"We've always thought we should save all our ire for corporate-controlled pap, rather than aiming it at our feminist comrades. But contentwise, these gals have recently sported some gnarly green between their teeth—er, pages," reads the introduction to an article in the Summer issue of Bitch magazine entitled "Et Tu, Bust?" Catfight alert! Wait... does saying stuff like "catfight alert" reify gender norms and undermine the possibility for serious discourse about dissent within the feminist movement? Or is it sometimes okay not to take everything feminism-related soooo damned seriously? This month, we read Bust and Bitch in search of the two independently published magazines' answers to those questions. Bitch's answers are: yes, no. Bust's answers are: no, and here is how to do your own highlights! Who will win? Hint: Not women.

The differences between Bitch and Bust are legion, of course, both in their editorial missions and the way they operate as businesses. Though it carries advertising, Bitch is a nonprofit organization that relies on donations from its readers for sustenance, while Bust has national (but seemingly carefully-vetted) advertisers like Fluevog. Bust is "for women with something to get off their chests," and the "something" is often about crafting, D.I.Y. beauty tips, or sex toys, while Bitch is "feminist response to pop culture," and the "response" is often chidey. But as you'd expect, the mags also have a bunch of stuff in common. Like:

Painfully Punny Headlines

  • "Rollin' With The Homies: The Chicks'll Cream, For Mega Ice Cream" (Bust)
  • "Komen Goes Tits Up" (Bitch)

Stunningly Pointless Uses of Paper:

  • Bust: "Bang A Gong, Play Mah-Johgg," an article that takes four pages to say 'Some girls like to play mah jongg.' Choice quote: "I like touching the tiles and the sounds they make. Maybe it's a little sexual."
  • Bitch: W: "Doing Its Part To Incite Class Warfare"
    Reprints a rant that originally ran on www.glossedover.com about W's article wherein rich ladies bitched about their nannies. It's ... funnier in print? No.

Actually Interesting Insights You'd Be Hard Pressed To Find In Another Print Magazine:

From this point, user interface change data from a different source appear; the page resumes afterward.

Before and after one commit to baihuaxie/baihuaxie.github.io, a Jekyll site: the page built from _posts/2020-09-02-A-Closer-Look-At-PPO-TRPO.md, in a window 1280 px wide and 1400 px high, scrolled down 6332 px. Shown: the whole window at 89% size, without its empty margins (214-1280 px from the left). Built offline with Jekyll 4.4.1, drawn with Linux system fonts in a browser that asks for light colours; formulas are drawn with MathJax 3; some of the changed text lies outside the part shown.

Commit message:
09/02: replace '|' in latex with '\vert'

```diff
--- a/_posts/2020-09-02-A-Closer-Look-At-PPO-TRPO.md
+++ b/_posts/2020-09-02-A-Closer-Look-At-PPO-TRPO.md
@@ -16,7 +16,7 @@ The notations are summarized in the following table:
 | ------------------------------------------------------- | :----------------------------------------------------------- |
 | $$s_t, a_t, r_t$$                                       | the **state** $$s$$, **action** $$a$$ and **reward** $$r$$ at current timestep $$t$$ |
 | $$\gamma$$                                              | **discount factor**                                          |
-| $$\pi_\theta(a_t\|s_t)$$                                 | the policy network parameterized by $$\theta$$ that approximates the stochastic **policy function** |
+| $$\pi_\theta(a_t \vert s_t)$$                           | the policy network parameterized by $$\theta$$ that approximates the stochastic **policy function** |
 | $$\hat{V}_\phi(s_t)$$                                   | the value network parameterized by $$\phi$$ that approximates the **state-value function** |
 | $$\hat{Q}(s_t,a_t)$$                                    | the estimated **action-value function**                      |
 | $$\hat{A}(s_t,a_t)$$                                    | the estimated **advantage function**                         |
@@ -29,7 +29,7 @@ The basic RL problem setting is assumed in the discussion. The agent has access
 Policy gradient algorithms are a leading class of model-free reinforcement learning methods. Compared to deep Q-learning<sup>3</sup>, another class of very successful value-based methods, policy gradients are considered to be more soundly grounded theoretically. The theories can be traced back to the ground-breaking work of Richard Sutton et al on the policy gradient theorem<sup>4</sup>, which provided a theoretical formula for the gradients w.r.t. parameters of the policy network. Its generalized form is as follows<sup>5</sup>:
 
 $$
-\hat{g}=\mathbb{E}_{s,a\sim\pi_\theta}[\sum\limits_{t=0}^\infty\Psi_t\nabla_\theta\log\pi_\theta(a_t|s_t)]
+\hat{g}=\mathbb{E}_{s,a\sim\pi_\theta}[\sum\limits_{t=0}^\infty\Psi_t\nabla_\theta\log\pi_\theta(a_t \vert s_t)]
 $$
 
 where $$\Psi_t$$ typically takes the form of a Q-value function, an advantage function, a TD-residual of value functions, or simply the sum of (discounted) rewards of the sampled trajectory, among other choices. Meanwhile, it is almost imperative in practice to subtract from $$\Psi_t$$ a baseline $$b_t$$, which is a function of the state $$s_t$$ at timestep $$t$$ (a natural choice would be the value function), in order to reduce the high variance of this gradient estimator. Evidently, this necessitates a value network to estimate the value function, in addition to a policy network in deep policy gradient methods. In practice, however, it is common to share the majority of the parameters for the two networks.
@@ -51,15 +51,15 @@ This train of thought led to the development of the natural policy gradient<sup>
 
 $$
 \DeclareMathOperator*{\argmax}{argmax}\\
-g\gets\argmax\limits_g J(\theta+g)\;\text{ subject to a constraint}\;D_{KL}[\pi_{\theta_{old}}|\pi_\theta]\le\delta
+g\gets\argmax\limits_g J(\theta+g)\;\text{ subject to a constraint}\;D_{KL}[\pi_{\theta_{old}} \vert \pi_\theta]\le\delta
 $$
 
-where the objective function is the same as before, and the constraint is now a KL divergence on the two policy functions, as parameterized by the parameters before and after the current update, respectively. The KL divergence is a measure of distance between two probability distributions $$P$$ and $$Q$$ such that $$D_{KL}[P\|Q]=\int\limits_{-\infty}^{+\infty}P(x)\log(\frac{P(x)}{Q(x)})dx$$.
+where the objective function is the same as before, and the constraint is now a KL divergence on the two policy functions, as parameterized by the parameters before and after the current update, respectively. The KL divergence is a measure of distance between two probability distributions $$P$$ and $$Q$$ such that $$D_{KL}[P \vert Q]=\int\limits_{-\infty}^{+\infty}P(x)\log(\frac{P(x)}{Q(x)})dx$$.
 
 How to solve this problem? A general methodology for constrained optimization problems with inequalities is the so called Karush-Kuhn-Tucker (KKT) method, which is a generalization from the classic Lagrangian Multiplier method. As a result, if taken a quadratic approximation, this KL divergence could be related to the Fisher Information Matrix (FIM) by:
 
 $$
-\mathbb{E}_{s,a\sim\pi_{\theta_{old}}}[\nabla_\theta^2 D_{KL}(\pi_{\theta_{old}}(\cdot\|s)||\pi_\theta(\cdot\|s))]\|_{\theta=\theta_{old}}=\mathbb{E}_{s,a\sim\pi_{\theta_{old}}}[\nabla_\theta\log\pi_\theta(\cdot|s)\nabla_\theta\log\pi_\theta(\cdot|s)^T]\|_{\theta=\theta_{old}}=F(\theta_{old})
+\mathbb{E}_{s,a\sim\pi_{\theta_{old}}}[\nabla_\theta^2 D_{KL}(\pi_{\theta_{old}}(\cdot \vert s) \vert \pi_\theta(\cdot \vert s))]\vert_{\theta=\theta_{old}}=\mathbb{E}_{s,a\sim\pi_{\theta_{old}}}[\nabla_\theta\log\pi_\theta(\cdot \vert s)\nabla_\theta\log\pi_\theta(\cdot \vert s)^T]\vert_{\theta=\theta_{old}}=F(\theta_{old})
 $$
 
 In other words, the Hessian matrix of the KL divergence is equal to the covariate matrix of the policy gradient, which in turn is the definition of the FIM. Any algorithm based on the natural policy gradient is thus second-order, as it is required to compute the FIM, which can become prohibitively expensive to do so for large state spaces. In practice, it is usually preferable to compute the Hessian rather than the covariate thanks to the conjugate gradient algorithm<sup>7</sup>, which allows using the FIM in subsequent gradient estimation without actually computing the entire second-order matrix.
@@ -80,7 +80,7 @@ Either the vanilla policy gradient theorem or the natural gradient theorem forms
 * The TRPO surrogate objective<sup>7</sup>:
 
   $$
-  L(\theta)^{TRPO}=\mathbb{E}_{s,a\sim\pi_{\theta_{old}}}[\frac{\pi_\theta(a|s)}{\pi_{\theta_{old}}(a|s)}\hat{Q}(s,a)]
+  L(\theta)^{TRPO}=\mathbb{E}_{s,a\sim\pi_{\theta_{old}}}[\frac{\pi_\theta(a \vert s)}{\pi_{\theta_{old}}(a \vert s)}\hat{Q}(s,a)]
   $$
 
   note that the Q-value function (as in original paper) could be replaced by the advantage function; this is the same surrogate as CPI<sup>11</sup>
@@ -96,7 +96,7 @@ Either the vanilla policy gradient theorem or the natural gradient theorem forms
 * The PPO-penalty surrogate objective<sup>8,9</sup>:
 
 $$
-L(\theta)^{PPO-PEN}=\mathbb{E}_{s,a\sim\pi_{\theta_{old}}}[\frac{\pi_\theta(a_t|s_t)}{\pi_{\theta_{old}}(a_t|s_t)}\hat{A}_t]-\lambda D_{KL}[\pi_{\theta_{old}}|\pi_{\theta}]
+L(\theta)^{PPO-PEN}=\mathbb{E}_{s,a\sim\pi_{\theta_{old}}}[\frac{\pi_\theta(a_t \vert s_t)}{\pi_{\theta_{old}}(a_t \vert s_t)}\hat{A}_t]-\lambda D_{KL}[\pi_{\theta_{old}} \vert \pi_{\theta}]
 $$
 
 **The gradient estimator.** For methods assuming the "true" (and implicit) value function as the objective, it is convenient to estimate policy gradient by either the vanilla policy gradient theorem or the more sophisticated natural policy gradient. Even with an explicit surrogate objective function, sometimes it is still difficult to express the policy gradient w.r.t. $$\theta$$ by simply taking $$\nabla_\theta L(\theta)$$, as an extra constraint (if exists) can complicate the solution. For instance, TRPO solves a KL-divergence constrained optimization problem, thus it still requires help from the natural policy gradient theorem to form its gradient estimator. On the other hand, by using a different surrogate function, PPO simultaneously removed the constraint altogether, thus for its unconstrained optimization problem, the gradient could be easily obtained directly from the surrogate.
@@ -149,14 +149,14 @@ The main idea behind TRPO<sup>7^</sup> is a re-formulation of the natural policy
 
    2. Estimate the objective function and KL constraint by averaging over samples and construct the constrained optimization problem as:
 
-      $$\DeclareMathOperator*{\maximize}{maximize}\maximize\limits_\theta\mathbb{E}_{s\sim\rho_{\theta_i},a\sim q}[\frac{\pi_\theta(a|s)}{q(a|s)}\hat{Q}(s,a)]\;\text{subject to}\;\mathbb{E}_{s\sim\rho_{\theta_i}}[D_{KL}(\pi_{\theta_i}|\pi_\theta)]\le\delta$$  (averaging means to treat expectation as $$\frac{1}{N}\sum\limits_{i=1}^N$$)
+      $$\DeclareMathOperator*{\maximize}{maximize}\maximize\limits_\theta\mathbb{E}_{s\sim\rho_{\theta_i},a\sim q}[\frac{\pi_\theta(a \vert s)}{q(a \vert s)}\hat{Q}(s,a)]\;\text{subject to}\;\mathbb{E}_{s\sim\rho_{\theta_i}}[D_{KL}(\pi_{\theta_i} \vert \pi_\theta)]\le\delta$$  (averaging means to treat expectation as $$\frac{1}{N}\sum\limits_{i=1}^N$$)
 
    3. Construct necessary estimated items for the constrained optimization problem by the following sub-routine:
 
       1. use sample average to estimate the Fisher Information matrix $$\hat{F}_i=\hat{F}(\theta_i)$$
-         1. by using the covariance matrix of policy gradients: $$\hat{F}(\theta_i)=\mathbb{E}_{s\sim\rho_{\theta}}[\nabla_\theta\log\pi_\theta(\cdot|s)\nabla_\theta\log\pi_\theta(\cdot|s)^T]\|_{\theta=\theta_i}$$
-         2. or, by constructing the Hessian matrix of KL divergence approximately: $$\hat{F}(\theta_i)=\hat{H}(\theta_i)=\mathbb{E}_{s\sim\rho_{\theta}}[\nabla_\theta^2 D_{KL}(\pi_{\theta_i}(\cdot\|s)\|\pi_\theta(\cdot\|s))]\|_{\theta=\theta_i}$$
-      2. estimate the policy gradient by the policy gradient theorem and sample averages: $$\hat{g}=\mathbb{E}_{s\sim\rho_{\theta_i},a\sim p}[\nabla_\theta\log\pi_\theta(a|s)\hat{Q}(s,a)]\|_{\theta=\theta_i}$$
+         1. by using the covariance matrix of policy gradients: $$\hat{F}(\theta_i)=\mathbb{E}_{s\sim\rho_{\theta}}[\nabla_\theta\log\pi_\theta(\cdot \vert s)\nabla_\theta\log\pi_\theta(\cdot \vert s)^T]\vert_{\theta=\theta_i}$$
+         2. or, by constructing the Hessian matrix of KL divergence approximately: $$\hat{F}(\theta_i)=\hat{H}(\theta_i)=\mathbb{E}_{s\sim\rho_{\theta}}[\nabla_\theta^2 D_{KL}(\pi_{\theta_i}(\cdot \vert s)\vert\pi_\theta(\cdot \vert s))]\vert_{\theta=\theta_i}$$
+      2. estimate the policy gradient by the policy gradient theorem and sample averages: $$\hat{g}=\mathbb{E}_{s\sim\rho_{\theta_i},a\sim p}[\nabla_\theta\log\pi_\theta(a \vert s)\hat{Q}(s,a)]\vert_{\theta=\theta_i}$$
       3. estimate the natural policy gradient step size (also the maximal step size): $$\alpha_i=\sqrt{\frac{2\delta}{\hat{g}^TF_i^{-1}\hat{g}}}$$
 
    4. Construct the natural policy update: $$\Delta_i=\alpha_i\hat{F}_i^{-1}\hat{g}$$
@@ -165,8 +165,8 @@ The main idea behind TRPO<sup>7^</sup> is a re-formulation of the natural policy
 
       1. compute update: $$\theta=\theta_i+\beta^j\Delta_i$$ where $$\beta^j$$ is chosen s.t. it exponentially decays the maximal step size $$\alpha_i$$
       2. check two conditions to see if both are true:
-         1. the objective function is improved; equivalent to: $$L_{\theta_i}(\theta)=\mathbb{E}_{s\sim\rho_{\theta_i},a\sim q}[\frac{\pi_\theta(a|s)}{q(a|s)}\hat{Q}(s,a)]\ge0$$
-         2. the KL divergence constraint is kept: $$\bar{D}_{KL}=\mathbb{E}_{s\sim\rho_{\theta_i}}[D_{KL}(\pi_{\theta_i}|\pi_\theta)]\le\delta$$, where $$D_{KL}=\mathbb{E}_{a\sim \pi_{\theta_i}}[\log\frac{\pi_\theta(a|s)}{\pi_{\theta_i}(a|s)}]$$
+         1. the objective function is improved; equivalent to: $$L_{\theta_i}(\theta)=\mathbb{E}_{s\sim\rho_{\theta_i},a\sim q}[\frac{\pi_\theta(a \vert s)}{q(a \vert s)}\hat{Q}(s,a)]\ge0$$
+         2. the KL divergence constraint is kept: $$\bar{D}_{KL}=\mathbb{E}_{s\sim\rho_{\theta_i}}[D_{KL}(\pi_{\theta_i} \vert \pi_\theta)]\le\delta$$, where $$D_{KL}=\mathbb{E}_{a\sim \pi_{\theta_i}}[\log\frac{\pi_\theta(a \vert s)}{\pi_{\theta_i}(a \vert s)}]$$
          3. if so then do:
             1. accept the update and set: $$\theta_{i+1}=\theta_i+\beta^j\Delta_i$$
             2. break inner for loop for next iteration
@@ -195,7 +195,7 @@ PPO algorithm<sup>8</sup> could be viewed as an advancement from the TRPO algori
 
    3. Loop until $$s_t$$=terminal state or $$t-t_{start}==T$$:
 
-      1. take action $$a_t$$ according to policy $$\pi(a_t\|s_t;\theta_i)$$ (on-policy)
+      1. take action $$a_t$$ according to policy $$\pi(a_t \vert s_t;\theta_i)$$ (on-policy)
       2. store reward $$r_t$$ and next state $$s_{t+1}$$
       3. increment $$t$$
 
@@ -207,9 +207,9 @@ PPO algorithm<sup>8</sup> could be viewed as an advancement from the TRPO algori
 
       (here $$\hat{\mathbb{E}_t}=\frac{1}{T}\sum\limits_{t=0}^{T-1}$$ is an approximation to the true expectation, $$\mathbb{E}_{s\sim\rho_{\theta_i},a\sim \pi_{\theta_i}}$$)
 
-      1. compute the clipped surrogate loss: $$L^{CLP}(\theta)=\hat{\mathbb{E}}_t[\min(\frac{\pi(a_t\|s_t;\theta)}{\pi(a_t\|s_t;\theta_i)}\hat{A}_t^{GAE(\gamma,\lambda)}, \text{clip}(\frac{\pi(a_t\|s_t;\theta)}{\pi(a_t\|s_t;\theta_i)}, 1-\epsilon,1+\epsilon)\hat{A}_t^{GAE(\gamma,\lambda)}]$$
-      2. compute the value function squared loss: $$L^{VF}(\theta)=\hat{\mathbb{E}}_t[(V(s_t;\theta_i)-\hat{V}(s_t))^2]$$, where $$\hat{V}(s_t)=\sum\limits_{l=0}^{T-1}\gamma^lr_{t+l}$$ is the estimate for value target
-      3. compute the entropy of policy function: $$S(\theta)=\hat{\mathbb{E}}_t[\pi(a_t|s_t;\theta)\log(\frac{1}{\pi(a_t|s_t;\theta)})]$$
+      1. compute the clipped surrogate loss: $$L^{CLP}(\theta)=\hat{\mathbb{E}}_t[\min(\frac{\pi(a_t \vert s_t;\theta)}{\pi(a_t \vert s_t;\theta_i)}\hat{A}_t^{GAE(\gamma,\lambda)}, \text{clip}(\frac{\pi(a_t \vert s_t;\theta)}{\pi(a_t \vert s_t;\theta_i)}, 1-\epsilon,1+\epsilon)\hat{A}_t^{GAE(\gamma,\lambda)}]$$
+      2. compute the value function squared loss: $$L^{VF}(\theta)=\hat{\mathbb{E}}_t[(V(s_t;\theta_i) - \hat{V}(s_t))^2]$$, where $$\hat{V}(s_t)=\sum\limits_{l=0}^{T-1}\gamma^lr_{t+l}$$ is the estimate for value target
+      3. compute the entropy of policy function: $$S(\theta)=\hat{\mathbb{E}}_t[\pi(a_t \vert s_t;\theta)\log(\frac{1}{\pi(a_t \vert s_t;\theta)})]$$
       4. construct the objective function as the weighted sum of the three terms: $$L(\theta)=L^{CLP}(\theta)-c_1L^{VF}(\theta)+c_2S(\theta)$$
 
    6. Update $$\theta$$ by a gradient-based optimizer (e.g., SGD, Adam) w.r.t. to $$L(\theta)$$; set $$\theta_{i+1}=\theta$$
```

  • InBust's profile of Chloë Sevigny, written by someone who hated her in high school Chloë is quoted as saying, "When I was a senior [in high school in Darien, CT] I didn't even have any friends left. I was sitting by myself in the lunchroom." Also, "In the first season [of 'Big Love'] my character is manic all the time, and I personally went off birth control so my hormones were, like, insane."
  • From Bitch's article "Hooray for Hollywomb": "Motherhood is represented as a way for young celebrities to optimize their sex appeal and marketability, whereas media attention to everyday mothers tends to stress conflict, whether it's conflict between paid work and family responsibilities or the conflict between having kids and having a red-hot marriage."

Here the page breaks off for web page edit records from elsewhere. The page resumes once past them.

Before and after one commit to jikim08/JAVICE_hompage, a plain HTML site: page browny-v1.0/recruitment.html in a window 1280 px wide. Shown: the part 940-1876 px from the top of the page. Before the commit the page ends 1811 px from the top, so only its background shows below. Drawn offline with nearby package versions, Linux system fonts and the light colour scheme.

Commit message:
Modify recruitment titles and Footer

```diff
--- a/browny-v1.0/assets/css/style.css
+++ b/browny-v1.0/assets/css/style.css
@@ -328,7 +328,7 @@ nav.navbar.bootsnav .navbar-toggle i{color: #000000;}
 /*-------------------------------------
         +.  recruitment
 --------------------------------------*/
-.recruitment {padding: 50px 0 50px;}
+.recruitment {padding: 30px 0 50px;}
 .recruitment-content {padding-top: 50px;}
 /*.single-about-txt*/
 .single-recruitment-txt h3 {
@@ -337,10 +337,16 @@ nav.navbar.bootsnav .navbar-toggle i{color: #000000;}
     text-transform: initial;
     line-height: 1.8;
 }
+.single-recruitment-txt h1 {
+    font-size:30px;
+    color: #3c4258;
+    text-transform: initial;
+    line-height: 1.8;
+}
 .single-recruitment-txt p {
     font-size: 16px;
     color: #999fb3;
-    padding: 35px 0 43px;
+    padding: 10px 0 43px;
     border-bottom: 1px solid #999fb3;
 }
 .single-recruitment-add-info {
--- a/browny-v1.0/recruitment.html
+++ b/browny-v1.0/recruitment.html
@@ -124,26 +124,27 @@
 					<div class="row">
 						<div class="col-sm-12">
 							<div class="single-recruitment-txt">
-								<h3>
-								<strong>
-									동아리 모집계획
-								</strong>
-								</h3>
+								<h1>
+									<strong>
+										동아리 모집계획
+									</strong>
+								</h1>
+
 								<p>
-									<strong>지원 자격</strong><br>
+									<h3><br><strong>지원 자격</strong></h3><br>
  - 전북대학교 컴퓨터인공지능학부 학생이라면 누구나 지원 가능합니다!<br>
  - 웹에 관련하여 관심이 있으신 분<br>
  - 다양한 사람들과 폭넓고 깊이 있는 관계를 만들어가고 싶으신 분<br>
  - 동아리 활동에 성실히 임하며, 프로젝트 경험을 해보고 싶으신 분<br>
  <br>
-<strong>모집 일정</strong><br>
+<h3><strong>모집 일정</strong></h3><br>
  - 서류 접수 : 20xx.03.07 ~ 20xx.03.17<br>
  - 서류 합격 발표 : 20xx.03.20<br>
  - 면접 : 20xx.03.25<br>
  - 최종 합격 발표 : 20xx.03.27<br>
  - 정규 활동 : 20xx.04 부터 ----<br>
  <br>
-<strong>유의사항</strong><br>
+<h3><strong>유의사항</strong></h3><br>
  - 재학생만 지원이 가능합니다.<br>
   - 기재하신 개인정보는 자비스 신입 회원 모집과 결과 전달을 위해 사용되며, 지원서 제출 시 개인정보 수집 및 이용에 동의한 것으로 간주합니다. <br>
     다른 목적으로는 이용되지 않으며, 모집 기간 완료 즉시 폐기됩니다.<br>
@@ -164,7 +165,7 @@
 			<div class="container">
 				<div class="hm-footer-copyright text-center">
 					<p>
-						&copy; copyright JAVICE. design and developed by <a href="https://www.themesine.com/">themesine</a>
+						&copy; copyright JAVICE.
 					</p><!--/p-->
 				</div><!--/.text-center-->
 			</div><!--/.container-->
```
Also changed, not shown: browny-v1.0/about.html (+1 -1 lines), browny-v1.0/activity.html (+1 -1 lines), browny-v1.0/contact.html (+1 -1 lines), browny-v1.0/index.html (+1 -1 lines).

Touchy, Touchy-ness:

  • "Evil Dead: Feminist Bloggers Bring The Hammer Down on Top Model Necrophilia": Hey, do you ever wonder why the stereotype of feminists as humorless, shrill binary thinkers persists? In this article, Women in Media & News director Jennifer L. Pozner congratulates herself on kickstarting a bloggy firestorm about the episode of ANTM wherein the contestants were posed as corpses, which eventually led CNN bloviator Glenn Beck to denounce the "horrible, horrible pictures" two nights running. Newsflash, Jennifer: playing right into the hands of a show that will do anything for publicity and conservatives who are desperate for something to be "enraged" about so that they can flash pictures of the "exploitative" images isn't something to brag about. And neither is being "in agreement with Glenn Beck." That might be a sign that you're doing something wrong!
  • From the Bust letter column: "A statement in "Traveling Broke" [which ran in theApril/May issue] made me do a double take ... I was encouraged to 'offer something in return: stimulating conversation, a dance partner, a blow job' ... Seriously? I just hope this isn't indicative of the thought that promiscuity is equal to women's equality." The editors' response: "When this article first came into the office, it made us laugh out loud. Unfortunately, not everyone picked up on the humor, and we truly apologize to those we offended." Know how progress is made? By saying that there are some things we can't even joke about. Wait: no.

Ad Copy Like You Won't Find Anywhere Else:

  • Bust: "Hellcats-LA.com, Home of the koolest in jewelry, clothing and housewares for the person who gives a damn ... featuring kustomized and classic tattoo designs"
  • Bitch: "Psyche: Not Your Mother's Therapist! Bicultural realitie, sexual outsiders, diet survivors, good-girl syndrome, alternative couples, artists, teen women, entertainment business, EMDR, harm reduction, life after trauma, dealing with patriarchy, man-friendly, money angst, fighting fat phobia."

We're calling this one a tie.

Disclosure! Emily used to be a Bust intern once upon a time, like most other femiladies who went to school in New York.